I was in elementary school in the suburbs in the early eighties, when kids could still ride bikes to their friend’s houses, walk alone to school, and play outside in the summer until it got dark and the fireflies began to light up the sky. My next door neighbors had a cowbell (seriously), and when they rang it, all of the neighborhood kids knew it was time to stop playing in the woods or doing wheelies in the cul-de-sac and go home. Back then, there was no such thing as your parents driving you across town in rush hour traffic so you could have an afterschool playdate with your best friend. No, the neighborhood was where you played, and the neighborhood kids were who you played with, whether you liked them or not.
In my neighborhood, almost all of the kids were boys. After school, on weekends and in the summers, I spent the majority of my time with them; climbing trees, catching bugs, riding bikes, playing catch. I never ended up being a tomboy, but I do think that all of that “boy time” at such a young age (combined with the fact that I had a brother but no sisters), caused me to gravitate towards guy friends as I got older. I had girlfriends growing up – lots of them – but I just always felt more comfortable with guys. As a kid, as a teenager, even in college and law school, I always had close male friends. It wasn’t a sexual thing, either. Sure, I flirted with a few of them and they flirted back sometimes, but generally speaking, it wasn’t about hooking up or trying to backdoor it into a relationship. I just liked hanging out with them. The guys I knew were funny and wry, they were laid back, and there was no drama or competition – at least, not with me. They did stupid things like saw the top off of a car to make a convertible, or play knee hockey in their basements, or do insanely funny imitations of our teachers. Being with them was a different kind of fun than I had with my girlfriends. Not better, just different.
Somewhere after getting married and having kids, though, it got more difficult to have male friends of my own. Of course, I’m friends with some of my friends’ husbands. They’re great guys who I enjoy being around, but I rarely, if ever, call them up and chat with them on the phone, and I’ve never asked them to meet me for lunch or coffee, because that would be…well, that would be weird. I suppose I was friends with some of my male colleagues when I worked in an office, but without work in common anymore, I don’t know that we’d have much to say to each other now. As a mom who works from home, by herself, there just aren’t a lot of opportunities to make male friends anymore. And going out and actively seeking male friends would be…well, that would be really weird.

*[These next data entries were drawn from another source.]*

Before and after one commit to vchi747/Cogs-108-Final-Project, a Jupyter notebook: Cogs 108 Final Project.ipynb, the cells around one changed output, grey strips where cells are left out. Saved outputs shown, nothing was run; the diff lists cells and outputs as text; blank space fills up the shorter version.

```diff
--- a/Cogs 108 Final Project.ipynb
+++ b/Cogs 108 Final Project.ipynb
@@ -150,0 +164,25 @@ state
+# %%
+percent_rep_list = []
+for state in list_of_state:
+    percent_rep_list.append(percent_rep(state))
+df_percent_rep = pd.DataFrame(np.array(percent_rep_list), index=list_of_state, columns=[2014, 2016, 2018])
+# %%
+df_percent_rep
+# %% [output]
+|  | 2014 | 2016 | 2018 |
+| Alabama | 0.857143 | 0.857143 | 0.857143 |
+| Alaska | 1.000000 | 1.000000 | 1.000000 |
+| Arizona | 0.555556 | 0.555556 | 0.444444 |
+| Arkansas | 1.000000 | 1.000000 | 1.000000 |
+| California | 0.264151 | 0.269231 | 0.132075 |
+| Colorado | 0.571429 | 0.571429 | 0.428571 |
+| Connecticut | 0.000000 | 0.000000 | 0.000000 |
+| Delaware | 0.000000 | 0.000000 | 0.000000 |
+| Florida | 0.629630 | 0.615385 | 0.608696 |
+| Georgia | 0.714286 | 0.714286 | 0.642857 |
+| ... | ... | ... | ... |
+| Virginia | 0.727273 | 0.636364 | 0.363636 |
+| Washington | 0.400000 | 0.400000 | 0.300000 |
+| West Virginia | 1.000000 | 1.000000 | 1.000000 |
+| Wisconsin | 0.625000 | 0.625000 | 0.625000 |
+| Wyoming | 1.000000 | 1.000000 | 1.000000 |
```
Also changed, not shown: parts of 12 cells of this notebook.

It’s sad, because I miss having guy friends. Those friendships added depth and dimension to my life, and as much as I adore my female friends, I do feel like I’m missing something, as if my life has grown lopsided, somehow. I guess there’s really only one way to remedy the situation: the next time my husband has a guy’s night, I’m just going to have to ask if I can come along.